Work to complete
An exact copy of the data is needed, one that excludes all pictures.

Material for this exercise

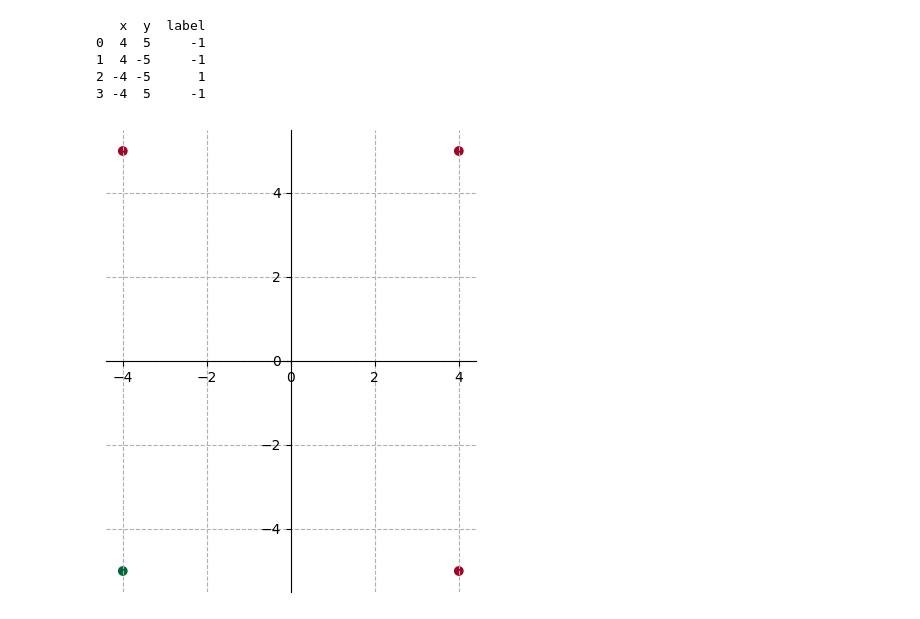
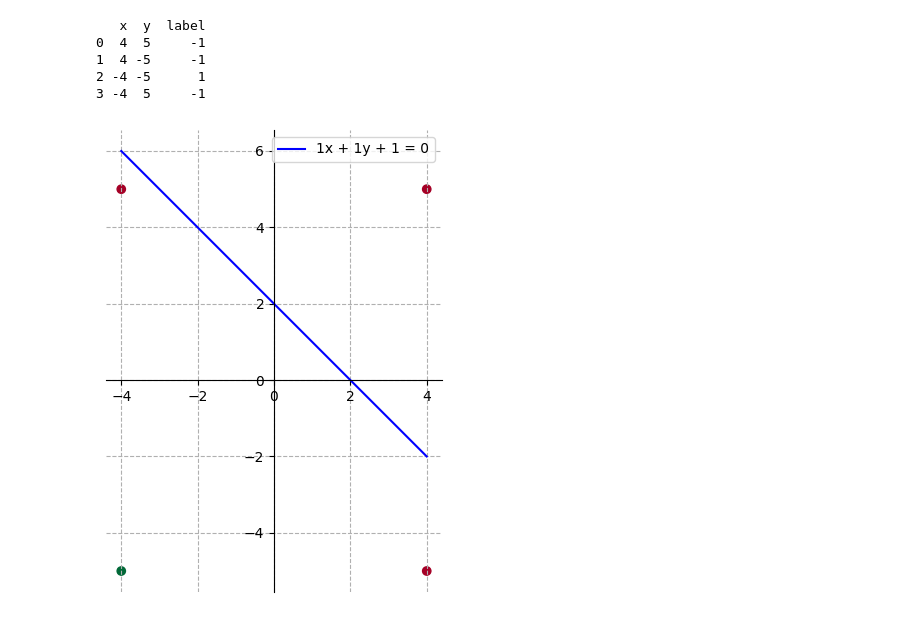
Before and after one commit to rowwmayn/ML-and-DL-Optimisation-Methods, a Jupyter notebook: 02. Classification/Perceptron_Trick_Visually.ipynb, the cells around one changed output. Saved outputs shown, nothing was run; the diff lists cells and outputs as text; code cells hidden in the pictures.

```diff
--- a/02. Classification/Perceptron_Trick_Visually.ipynb
+++ b/02. Classification/Perceptron_Trick_Visually.ipynb
@@ -6,28 +6,39 @@ from sklearn.model_selection import train_test_split;
 # %%
 # 1. Define data
 dummy_data = np.array([[4, 5], [4, -5], [-4, -5], [-4, 5]])
+# %%
+a,b,c = 1,1,-2;
+alpha = 0.01;
+x = np.linspace(-4,+4,100);
+y = (-a/b)*x + (-c/b);
 # %%
 # Pandafication
 df=pd.DataFrame(dummy_data, columns=["x","y"]);
 # Labelisation
 df["label"] = np.where((df["x"]<0) & (df["y"]<0), +1,-1);
 print(df);
 
 # Beautification
 fig,ax = plt.subplots(figsize=(6,6));
+
 scatter = ax.scatter(df["x"],df["y"], c=df["label"], cmap="RdYlGn");
+# Optional: adds a legend
 
 # Grid Fixing
 ax.spines['left'].set_position('zero');
 ax.spines['bottom'].set_position('zero');
 ax.spines['right'].set_color('none');
 ax.spines['top'].set_color('none');
 ax.grid(True,linestyle="--");
 ax.set_aspect('equal');
+
+ax.plot(x, y, color='blue', label='1x + 1y + 1 = 0');
+ax.legend();
+plt.show();
 # %% [output]
    x  y  label
 0  4  5     -1
 1  4 -5     -1
 2 -4 -5      1
 3 -4  5     -1
-[figure, old version]
+[figure, new version]
```
Also changed, not shown: parts of 3 cells of this notebook.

Completed task
Before and after one commit to rowwmayn/ML-and-DL-Optimisation-Methods, a Jupyter notebook: 02. Classification/Perceptron_Trick_Visually.ipynb, the cells around one changed output. Saved outputs shown, nothing was run; the diff lists cells and outputs as text; code cells hidden in the pictures.

```diff
--- a/02. Classification/Perceptron_Trick_Visually.ipynb
+++ b/02. Classification/Perceptron_Trick_Visually.ipynb
@@ -6,28 +6,39 @@ from sklearn.model_selection import train_test_split;
 # %%
 # 1. Define data
 dummy_data = np.array([[4, 5], [4, -5], [-4, -5], [-4, 5]])
+# %%
+a,b,c = 1,1,-2;
+alpha = 0.01;
+x = np.linspace(-4,+4,100);
+y = (-a/b)*x + (-c/b);
 # %%
 # Pandafication
 df=pd.DataFrame(dummy_data, columns=["x","y"]);
 # Labelisation
 df["label"] = np.where((df["x"]<0) & (df["y"]<0), +1,-1);
 print(df);
 
 # Beautification
 fig,ax = plt.subplots(figsize=(6,6));
+
 scatter = ax.scatter(df["x"],df["y"], c=df["label"], cmap="RdYlGn");
+# Optional: adds a legend
 
 # Grid Fixing
 ax.spines['left'].set_position('zero');
 ax.spines['bottom'].set_position('zero');
 ax.spines['right'].set_color('none');
 ax.spines['top'].set_color('none');
 ax.grid(True,linestyle="--");
 ax.set_aspect('equal');
+
+ax.plot(x, y, color='blue', label='1x + 1y + 1 = 0');
+ax.legend();
+plt.show();
 # %% [output]
    x  y  label
 0  4  5     -1
 1  4 -5     -1
 2 -4 -5      1
 3 -4  5     -1
-[figure, old version]
+[figure, new version]
```
Also changed, not shown: parts of 3 cells of this notebook.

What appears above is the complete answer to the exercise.